  |  1 | SIMPLE      | ps    |     1 |       | 
  +----+-------------+-------+-------+-------+
  3 rows in set (0.04 sec)


And:

  explain SELECT <stuff> FROM <stuff> where id  = 'foo';
  -- explain says the same thing as above, but for ID

And those queries above UNION'ed scan, say, 20 rows 1 row:

  +----+--------------+-----------+------+-------------+
  | id | select_type  | table     | rows | Extra       |
  +----+--------------+-----------+------+-------------+
  |  1 | PRIMARY      | at        |    1 |             |
  |  1 | PRIMARY      | us        |    1 |             |
  |  1 | PRIMARY      | ps        |    1 |             |
  |  2 | UNION        | at        |    1 | Using where |
  |  2 | UNION        | us        |    1 |             |
  |  2 | UNION        | ps        |    1 |             |
  | NULL | UNION RESULT |  union1,| NULL |             |
  +----+--------------+-----------+------+-------------+
  7 rows in set (0.05 sec)
why should:

  explain SELECT <stuff> FROM <stuff> 
     where id  = 'foo' OR name = 'foo'
  -- Explain says:
  +----+-------------+--------+-------+-------------+
  | id | select_type | table  | rows  | Extra       |
  +----+-------------+--------+-------+-------------+
  |  1 | SIMPLE      | at     | 55951 | Using where | 
  |  1 | SIMPLE      | us     |     1 |             | 
  |  1 | SIMPLE      | ps     |     1 |             | 
  +----+-------------+--------+-------+-------------+
  3 rows in set (1.77 sec)

scan 55,000 rows?! Your telling me that the MySQL query optimizer can't find a better strategy than a table scan?! Googling around I can't find any work around other than manually optimizing the queries.
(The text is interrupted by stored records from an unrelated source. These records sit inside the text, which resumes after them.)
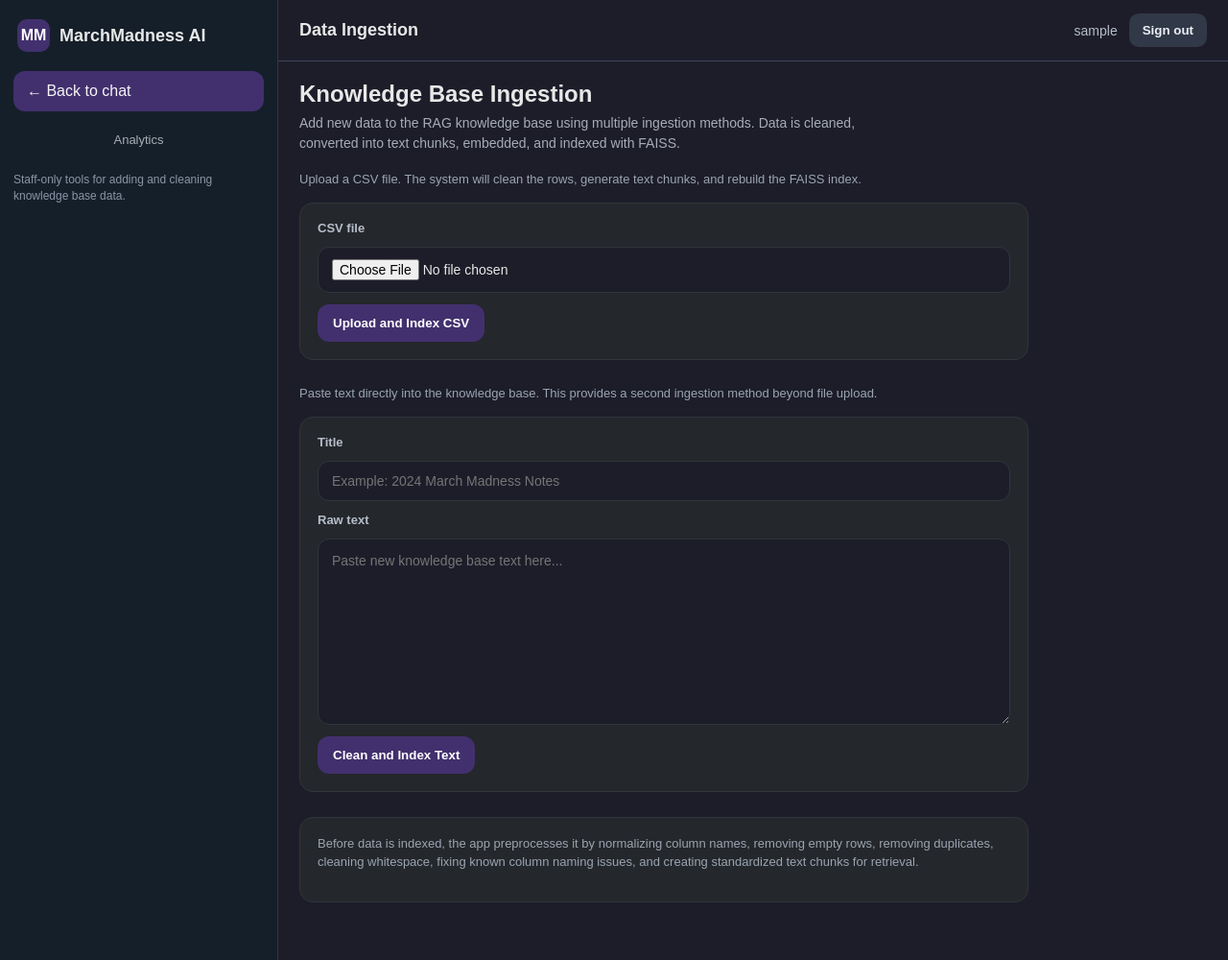
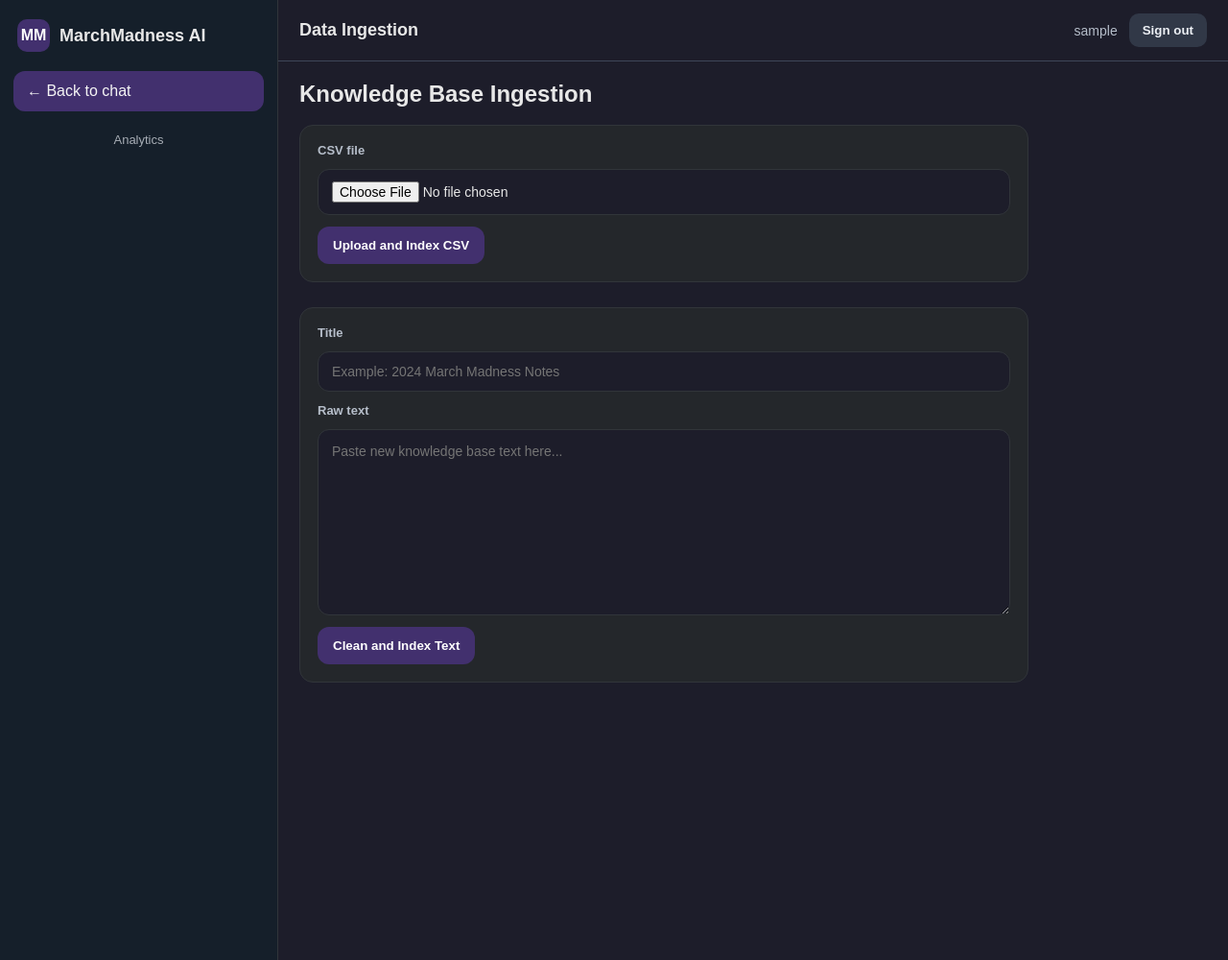
Before and after one commit to Gael181/MarchMadnessBot, a Django app: page /ops/data-ingestion/ in a window 1280 px wide. Shown: the whole page at 96% size. Run offline with Django 5.2, Linux system fonts and the light colour scheme; the visitor is signed in with stand-in values (Sample User, id 1).

Commit message:
fixed up the spacing and comments

```diff
--- a/home/templates/home/data_ingestion.html
+++ b/home/templates/home/data_ingestion.html
@@ -18,10 +18,6 @@
 
                 <a href="{% url 'home' %}" class="new-chat-btn">← Back to chat</a>
                 <a href="{% url 'admin_portal' %}" class="sidebar-link-secondary">Analytics</a>
-
-                <p class="analytics-sidebar-note">
-                    Staff-only tools for adding and cleaning knowledge base data.
-                </p>
             </div>
         </aside>
 
@@ -40,10 +36,6 @@
             <section class="analytics-scroll">
                 <header class="analytics-page-head">
                     <h1>Knowledge Base Ingestion</h1>
-                    <p class="analytics-lead">
-                        Add new data to the RAG knowledge base using multiple ingestion methods.
-                        Data is cleaned, converted into text chunks, embedded, and indexed with FAISS.
-                    </p>
                 </header>
 
                 {% if messages %}
@@ -55,12 +47,6 @@
                         {% endfor %}
                     </div>
                 {% endif %}
-
-
-                <p class="analytics-section-desc">
-                    Upload a CSV file. The system will clean the rows, generate text chunks, and rebuild the FAISS index.
-                </p>
-
                 <form method="post" enctype="multipart/form-data" class="ingestion-card">
                     {% csrf_token %}
                     <input type="hidden" name="ingestion_type" value="csv">
@@ -73,7 +59,6 @@
 
 
                 <p class="analytics-section-desc">
-                    Paste text directly into the knowledge base. This provides a second ingestion method beyond file upload.
                 </p>
 
                 <form method="post" class="ingestion-card">
@@ -88,15 +73,6 @@
 
                     <button type="submit" class="ingestion-btn">Clean and Index Text</button>
                 </form>
-
-
-                <div class="ingestion-card">
-                    <p class="analytics-section-desc">
-                        Before data is indexed, the app preprocesses it by normalizing column names,
-                        removing empty rows, removing duplicates, cleaning whitespace, fixing known column naming issues,
-                        and creating standardized text chunks for retrieval.
-                    </p>
-                </div>
             </section>
         </main>
     </div>
```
A few lessons learned from this:

Always test your queries, and never write them off as *needing* to be slow. Yeah, you've got 55,000 rows of data - big deal, you should need to only scan 20 rows to find what you want.

All database engines are not the same. Now, I'm going out on a limb here because I haven't tested this case in PostgreSQL, but I'm fairly certain it would optimize this query properly. The reality is that MySQL and Postgres (and Sybase, and Oracle, etc.) have different levels of sophistication. Heck, the versions of MySQL I often encounter doesn't even have transactions turned on (or, more likely, I don't know how to turn them on). If you're writing a database centric app (and who isn't these days?) shouldn't you be using the most powerful one available, not just the most popular one?

Maybe I'm not being fair to MySQL here - I think many of the installs I deal with are probably an older version. But still, I'm amazed at how many people I meet who think that any old version of MySQL is just as powerful as everything else out there. Not so.

Take nothing for granted and index like hell.

--Ben

Update: Per Dave's suggestion, I've put in actual (though scrubbed, and truncated) results of the explain query. See, I'm not making this up.

2 comments:

  1. "And those queries above UNION'ed scan, say, 20 rows, why should: [...] scan 55,000 rows?!"

    Ben, did you actually TRY running explain on those two queries UNIONed together, or were you just speaking set-logic-ese?

    If you didn't literally run a UNION of those queries, would you mind doing that?

    I could do it myself, but if you've still got your 55000-row table laying around in the same mysql instance, it would be an easier and more useful comparison.

    That's pretty messed up, though, that the OR condition caused a full table scan. Was a primary key defined?

    ReplyDelete
  2. I added in the results of explain above.

    The union does great. It's just that tricky OR that kills it. Pesky boolean operator.

    There is a primary ID on the table, and the name is also defined with an index.

    ReplyDelete

LinkWithin

Related Posts with Thumbnails